  • The Town Of Headcounts – a disaffected young man gets a fresh start in a utopian community but quickly becomes disillusioned in Shinji Araki’s slick dystopian thriller. Review.
  • yes, yes, yes – a family begins to fall apart under the weight of impending grief when a mother enters the final stages of a terminal illness in Akihiko Yano’s intense existential drama. Review.


  • Ainu Neno An Ainu – documentary by Laura Liverani, Neo Sora & Valý Þórsteinsdóttir exploring Ainu identity in contemporary Japan
  • I Quit, Being “Friends” – director Ayako Imamura turns the camera on herself and explores her sometimes complicated relationship with an autistic friend who struggles with communication.
  • Koshien: Japan’s Field Of Dreams – documentary following a high school baseball team as they battle through national championships
  • Me And The Cult Leader – sarin gas attack survivor Atsushi Sakahara takes a cult member on the road in search of understanding in an empathetic, self-directed doc. Review.
  • Sayonara TV – documentary marking the 60th anniversary of Tokai Television Broadcasting while contemplating the changing place of television in the contemporary media landscape.
  • SUMODO ~The Successors Of Samurai~ – documentary exploring the lives of sumo wrestlers.
  • The Witches Of The Orient – documentary focussing on the 1964 Olympic Gold medal-winning women’s volleyball team who inspired a host of manga and anime heroines.
  • A new feature documentary by Thomas Ash (details coming soon) world premiere


  • Lupin III: The First – 3DCG take on Monkey Punch’s iconic hero directed by Takashi Yamazaki.

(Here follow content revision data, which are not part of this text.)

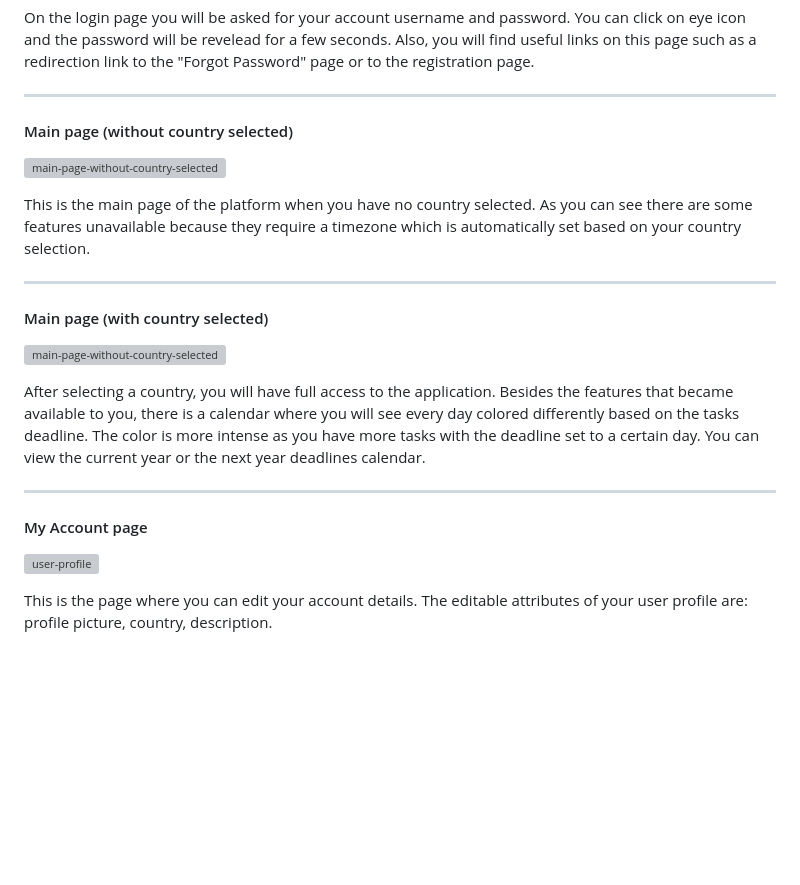
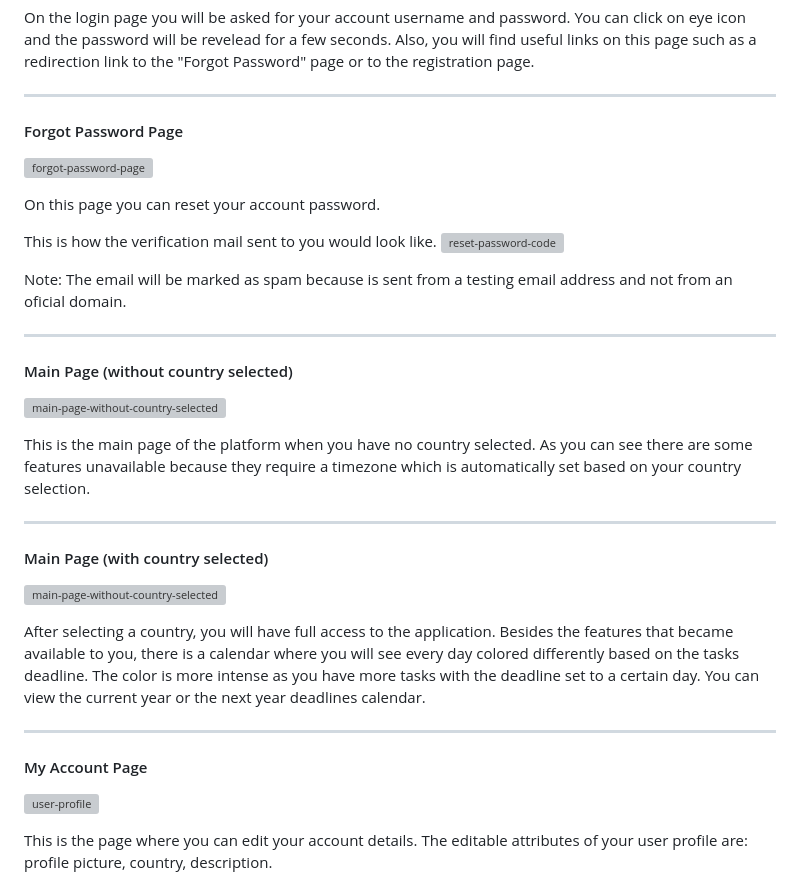
Before and after one commit to Alex-SA1/Efficient-Study-Platform, a Markdown page: README.md, the part around one of its changes. Rendered like a GitHub page; blank space fills up the shorter version; grey boxes are pictures that could not be loaded.

```diff
--- a/README.md
+++ b/README.md
@@ -69,7 +70,19 @@ On the login page you will be asked for your account username and password. You
 
 ------------
 
-#### Main page (without country selected)
+#### Forgot Password Page
+![forgot-password-page](https://github.com/Alex-SA1/Efficient-Study-Platform/blob/main/images/reset-password.png?raw=true)
+
+On this page you can reset your account password.
+
+This is how the verification mail sent to you would look like.
+![reset-password-code](https://github.com/Alex-SA1/Efficient-Study-Platform/blob/main/images/password_reset_code.png?raw=true)
+
+Note: The email will be marked as spam because is sent from a testing email address and not from an oficial domain.
+
+------------
+
+#### Main Page (without country selected)
 ![main-page-without-country-selected](https://github.com/Alex-SA1/Efficient-Study-Platform/blob/main/images/main_page_no_country_selected.png?raw=true)
 
 This is the main page of the platform when you have no country selected. As you can see there are some features unavailable because they require a timezone which is automatically set based on your country selection.
@@ -77,14 +90,14 @@ This is the main page of the platform when you have no country selected. As you
 
 ------------
 
-#### Main page (with country selected)
+#### Main Page (with country selected)
 ![main-page-without-country-selected](https://github.com/Alex-SA1/Efficient-Study-Platform/blob/main/images/main_page_country_selected.png?raw=true)
 
 After selecting a country, you will have full access to the application. Besides the features that became available to you, there is a calendar where you will see every day colored differently based on the tasks deadline. The color is more intense as you have more tasks with the deadline set to a certain day. You can view the current year or the next year deadlines calendar.
 
 ------------
 
-#### My Account page
+#### My Account Page
 ![user-profile](https://github.com/Alex-SA1/Efficient-Study-Platform/blob/main/images/user_profile.png?raw=true)
 
 This is the page where you can edit your account details.  The editable attributes of your user profile are: profile picture, country, description.
```
Also changed, not shown: other parts of README.md (+53 -2 lines).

Original version with German subtitles only
  • ON-GAKU: Our Sound – deadpan slackers decide to start a band and discover unexpected sides to themselves in the joy of making music in Kenji Iwaisawa’s infinitely charming indie animation. Review.
  • Seven Days War – a group of idealistic teens holds the fort against duplicitous adult indifference in Yuta Murano’s openhearted anime adaptation of the cult novel. Review. Original version with German subtitles only
  • Sumikkogurashi: Good To Be In The Corner – cute animation starring the iconic San-X characters. original version with English subtitles / original version with German voice-over

The festival will also be hosting its usual series of lectures and special events via Zoom with the full program available from 22nd May via the official website where you’ll also be able to find ticketing and reservation links. This year’s online Nippon Connection runs 1st to 6th June via the festival’s dedicated streaming platform. To keep up with all the latest news you can also follow the festival on Facebook,  Twitter,  YouTubeFlickr, and Instagram.


Comments are closed.

%d bloggers like this: